At first, Google was just a search engine. Well, not “just” — it was a bloody fantastic search engine. Then it was a household name, then a verb. A repository, full of snapshots of what we do and say. An oracle, a wise old man — after all, Google sees all. Everyone in my department relies on it rather heavily and they’re rather bearded-wise-old-oracle themselves 😉

In fact, at the beginning of term, we had a lecture about “how to use the library“. We were shown various online search tools such as the Web of Science and ACM Portal. There was a bit of a demo of one of these and although some of the ideas behind the searches (saving them, combining them, cross-referencing them etc) were quite good, the interface was fairly horrendous.

At the end of the lecture, Simon and I got talking about how Google should get into this sort of academic space, since searching for the articles you need in the depths of obscure and often very narrowly focused articles is quite a chore. Bam! Few weeks later Google Scholar arrives on the scene. (Incidentally, it is great and wonderful and I love the people at Google for saving my dissertation). Later Elly and I were discussing how it was a pain when you were trying to remember a quote or a bit of poetry, that you couldn’t really just search for it. Today, I read that Google is scanning the contents of various famous libraries.

My question is, how long will it be before Google holds not only just about all of our news, opinions and gossip, but also all our history, our great works of literature and our science?
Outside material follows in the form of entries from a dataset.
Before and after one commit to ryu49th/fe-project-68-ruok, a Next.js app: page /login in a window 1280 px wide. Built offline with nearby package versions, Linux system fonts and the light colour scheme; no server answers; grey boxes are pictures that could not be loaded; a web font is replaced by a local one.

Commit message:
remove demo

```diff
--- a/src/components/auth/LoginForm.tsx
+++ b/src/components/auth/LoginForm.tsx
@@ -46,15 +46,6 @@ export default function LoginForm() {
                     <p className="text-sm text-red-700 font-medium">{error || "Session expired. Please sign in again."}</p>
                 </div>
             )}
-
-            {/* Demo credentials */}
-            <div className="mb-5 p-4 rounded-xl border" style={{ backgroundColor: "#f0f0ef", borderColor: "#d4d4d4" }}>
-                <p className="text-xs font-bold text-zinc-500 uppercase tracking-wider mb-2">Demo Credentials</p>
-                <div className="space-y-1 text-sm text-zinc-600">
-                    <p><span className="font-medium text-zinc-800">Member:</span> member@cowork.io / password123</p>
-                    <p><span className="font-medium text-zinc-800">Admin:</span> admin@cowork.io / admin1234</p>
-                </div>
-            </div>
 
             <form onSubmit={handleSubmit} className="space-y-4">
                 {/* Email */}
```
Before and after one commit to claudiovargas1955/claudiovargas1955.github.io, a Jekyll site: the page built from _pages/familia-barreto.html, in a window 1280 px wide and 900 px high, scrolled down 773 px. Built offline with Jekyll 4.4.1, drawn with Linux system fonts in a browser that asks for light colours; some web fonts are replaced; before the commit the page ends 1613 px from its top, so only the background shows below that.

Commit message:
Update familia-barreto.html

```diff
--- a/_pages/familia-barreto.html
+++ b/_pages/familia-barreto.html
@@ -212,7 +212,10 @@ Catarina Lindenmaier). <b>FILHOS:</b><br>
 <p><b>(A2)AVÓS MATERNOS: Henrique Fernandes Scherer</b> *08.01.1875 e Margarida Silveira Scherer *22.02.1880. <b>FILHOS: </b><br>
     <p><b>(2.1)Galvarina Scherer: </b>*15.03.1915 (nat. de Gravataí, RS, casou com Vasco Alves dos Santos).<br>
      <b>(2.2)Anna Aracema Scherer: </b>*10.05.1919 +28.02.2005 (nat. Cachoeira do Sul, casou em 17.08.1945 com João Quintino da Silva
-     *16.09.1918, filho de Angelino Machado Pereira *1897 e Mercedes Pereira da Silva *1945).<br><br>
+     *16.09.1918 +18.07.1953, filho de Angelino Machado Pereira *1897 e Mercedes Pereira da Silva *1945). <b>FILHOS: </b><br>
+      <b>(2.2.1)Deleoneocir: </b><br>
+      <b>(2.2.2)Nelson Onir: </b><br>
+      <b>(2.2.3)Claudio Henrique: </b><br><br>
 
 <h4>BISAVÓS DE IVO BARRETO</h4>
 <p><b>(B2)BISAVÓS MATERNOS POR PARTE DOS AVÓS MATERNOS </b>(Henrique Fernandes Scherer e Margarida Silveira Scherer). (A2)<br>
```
Once all this is contained in one massive farm of barebone computers, will Google be the personification of our ancestral and current memory? Better yet, once all the information is on hand, how much rationality is needed before sentience is achieved? How much of human sentience is what we know vs what we can do with it?